* ABOUT THIS TASK
Go through the entries below and count the lines where the word "bold" appears; give only the count.

[Web page edit records]
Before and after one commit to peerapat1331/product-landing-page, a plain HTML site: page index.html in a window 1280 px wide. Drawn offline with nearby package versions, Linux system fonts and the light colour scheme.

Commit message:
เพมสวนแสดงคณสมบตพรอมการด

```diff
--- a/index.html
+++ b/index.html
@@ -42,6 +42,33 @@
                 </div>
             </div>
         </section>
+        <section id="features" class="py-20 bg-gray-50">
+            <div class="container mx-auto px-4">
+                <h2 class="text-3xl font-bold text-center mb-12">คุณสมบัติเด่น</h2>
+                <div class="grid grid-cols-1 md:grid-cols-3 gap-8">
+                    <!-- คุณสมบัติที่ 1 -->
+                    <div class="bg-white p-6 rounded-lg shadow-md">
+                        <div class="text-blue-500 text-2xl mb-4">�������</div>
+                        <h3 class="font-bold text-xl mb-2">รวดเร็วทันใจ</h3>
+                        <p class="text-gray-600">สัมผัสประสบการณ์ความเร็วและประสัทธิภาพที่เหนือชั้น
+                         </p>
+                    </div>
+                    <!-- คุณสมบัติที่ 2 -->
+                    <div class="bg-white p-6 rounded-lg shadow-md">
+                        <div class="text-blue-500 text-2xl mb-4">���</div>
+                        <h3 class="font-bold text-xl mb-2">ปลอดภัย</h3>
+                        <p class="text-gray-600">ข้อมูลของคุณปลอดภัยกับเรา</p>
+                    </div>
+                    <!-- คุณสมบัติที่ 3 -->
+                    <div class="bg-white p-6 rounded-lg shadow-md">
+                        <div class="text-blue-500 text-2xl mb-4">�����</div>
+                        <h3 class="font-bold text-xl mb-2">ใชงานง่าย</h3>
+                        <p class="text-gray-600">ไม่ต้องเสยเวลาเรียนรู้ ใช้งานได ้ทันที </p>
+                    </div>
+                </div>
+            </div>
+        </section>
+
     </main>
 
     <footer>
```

* REPLY TO THE TASK
4